Problem to work on — Only the number is wanted: how many lines of these entries contain the word "virtual"?

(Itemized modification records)
+-------+
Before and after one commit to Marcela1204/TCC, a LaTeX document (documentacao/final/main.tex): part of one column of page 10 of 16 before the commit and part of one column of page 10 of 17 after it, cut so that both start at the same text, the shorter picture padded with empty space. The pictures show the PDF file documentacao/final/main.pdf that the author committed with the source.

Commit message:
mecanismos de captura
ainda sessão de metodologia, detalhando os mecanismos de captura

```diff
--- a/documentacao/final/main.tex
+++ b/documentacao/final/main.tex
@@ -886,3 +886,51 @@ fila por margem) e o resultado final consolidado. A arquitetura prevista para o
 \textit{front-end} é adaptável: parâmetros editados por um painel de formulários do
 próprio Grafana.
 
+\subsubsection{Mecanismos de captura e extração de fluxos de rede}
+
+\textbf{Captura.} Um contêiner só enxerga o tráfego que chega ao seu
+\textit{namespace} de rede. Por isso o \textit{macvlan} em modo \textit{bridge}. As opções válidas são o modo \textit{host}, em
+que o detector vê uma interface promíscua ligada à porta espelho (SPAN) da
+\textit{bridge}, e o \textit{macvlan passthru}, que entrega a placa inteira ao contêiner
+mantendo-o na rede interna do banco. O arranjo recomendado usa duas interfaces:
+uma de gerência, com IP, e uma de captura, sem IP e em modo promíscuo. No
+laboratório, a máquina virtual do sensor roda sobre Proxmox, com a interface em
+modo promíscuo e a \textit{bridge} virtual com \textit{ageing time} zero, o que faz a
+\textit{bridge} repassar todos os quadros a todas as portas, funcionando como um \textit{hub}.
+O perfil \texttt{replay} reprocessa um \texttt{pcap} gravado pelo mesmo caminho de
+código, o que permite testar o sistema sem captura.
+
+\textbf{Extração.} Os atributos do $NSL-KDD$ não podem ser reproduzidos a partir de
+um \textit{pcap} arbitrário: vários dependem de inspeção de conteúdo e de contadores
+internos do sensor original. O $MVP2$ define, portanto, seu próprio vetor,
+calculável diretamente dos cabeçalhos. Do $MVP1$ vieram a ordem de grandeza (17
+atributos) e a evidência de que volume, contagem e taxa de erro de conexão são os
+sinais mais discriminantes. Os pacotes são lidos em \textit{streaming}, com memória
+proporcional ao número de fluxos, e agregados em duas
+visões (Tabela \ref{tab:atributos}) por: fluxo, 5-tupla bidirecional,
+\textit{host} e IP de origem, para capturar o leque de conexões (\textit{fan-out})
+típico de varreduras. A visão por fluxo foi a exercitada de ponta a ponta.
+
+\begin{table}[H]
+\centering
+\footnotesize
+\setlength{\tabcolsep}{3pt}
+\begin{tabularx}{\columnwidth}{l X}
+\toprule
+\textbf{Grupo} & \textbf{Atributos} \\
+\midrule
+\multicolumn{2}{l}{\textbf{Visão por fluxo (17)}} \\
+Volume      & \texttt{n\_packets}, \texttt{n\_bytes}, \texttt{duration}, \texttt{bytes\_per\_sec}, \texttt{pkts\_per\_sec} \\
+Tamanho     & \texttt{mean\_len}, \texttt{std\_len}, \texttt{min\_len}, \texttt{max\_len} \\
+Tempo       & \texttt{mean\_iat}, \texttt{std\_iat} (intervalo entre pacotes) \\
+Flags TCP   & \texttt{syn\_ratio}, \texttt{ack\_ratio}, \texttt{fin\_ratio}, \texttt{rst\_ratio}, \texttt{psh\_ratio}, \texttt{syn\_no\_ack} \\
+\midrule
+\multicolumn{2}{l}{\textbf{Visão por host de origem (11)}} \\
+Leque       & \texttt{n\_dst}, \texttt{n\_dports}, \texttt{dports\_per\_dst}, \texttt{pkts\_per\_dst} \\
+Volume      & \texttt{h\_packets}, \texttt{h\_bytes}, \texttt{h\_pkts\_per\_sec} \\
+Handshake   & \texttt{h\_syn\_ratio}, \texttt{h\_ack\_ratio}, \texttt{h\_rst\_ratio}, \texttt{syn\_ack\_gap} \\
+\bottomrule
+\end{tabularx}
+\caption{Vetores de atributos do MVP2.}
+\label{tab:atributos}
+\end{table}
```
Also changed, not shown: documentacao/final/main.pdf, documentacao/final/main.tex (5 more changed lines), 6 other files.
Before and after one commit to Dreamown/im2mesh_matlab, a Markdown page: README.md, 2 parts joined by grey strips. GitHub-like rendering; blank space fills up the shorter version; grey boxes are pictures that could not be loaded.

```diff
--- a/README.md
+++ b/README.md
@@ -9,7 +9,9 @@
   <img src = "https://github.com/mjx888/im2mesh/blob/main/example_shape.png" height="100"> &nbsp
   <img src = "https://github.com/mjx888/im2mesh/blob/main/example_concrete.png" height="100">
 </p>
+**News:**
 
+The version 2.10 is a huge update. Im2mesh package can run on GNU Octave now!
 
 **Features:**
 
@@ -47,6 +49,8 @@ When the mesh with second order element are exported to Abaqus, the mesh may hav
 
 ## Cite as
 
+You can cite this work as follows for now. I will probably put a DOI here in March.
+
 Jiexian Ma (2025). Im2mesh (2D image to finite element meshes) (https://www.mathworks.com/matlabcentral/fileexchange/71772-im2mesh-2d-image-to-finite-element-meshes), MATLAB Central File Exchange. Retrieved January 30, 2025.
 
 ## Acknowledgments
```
+-------+
The answer — 2